» Task instructions:
The entries below must be retyped exactly. Pictures are to be omitted.

» Data records:
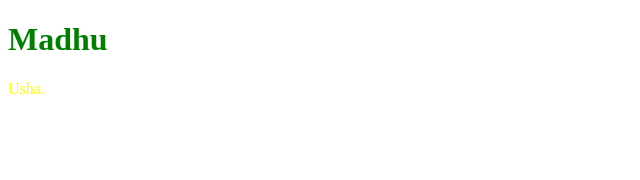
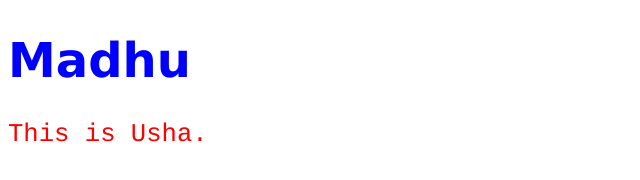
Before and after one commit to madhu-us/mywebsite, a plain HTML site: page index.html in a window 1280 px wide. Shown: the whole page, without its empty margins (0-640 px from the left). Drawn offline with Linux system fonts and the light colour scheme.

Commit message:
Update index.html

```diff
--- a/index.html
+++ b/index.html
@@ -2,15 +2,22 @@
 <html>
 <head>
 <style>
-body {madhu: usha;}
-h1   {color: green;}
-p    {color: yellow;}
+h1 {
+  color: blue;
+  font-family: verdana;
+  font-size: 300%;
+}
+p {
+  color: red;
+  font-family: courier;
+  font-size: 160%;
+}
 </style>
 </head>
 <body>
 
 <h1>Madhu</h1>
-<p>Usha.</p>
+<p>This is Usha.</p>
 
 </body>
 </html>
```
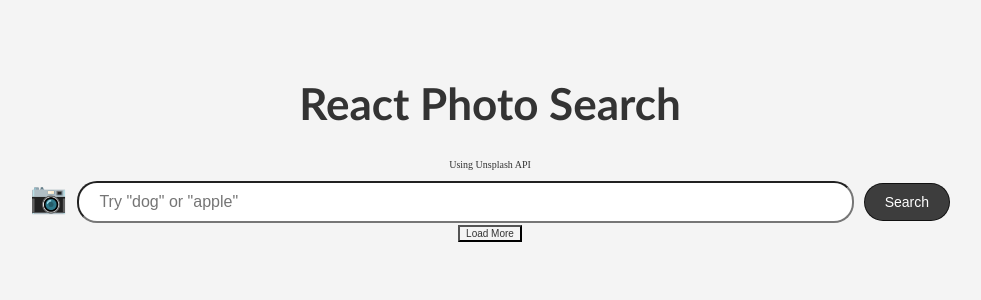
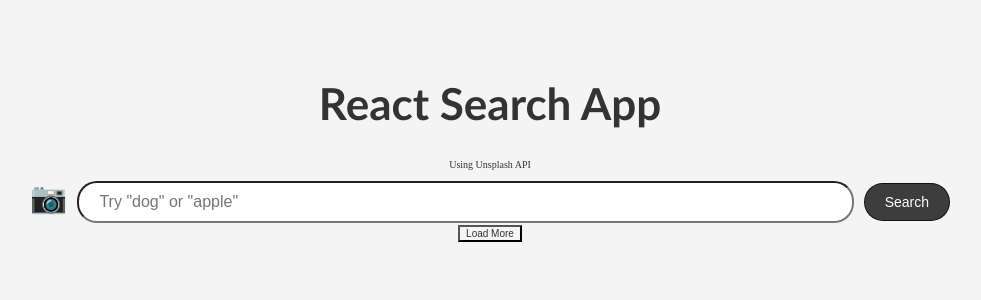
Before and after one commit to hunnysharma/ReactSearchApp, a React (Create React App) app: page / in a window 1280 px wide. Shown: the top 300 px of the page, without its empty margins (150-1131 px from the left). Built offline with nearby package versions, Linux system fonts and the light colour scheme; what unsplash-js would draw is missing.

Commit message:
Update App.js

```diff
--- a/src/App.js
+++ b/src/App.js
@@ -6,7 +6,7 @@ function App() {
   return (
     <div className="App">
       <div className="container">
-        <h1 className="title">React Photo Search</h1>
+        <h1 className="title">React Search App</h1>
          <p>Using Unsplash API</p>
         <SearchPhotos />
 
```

» Problem solution:
Before and after one commit to madhu-us/mywebsite, a plain HTML site: page index.html in a window 1280 px wide. Shown: the whole page, without its empty margins (0-640 px from the left). Drawn offline with Linux system fonts and the light colour scheme.

Commit message:
Update index.html

```diff
--- a/index.html
+++ b/index.html
@@ -2,15 +2,22 @@
 <html>
 <head>
 <style>
-body {madhu: usha;}
-h1   {color: green;}
-p    {color: yellow;}
+h1 {
+  color: blue;
+  font-family: verdana;
+  font-size: 300%;
+}
+p {
+  color: red;
+  font-family: courier;
+  font-size: 160%;
+}
 </style>
 </head>
 <body>
 
 <h1>Madhu</h1>
-<p>Usha.</p>
+<p>This is Usha.</p>
 
 </body>
 </html>
```
Before and after one commit to hunnysharma/ReactSearchApp, a React (Create React App) app: page / in a window 1280 px wide. Shown: the top 300 px of the page, without its empty margins (150-1131 px from the left). Built offline with nearby package versions, Linux system fonts and the light colour scheme; what unsplash-js would draw is missing.

Commit message:
Update App.js

```diff
--- a/src/App.js
+++ b/src/App.js
@@ -6,7 +6,7 @@ function App() {
   return (
     <div className="App">
       <div className="container">
-        <h1 className="title">React Photo Search</h1>
+        <h1 className="title">React Search App</h1>
          <p>Using Unsplash API</p>
         <SearchPhotos />
 
```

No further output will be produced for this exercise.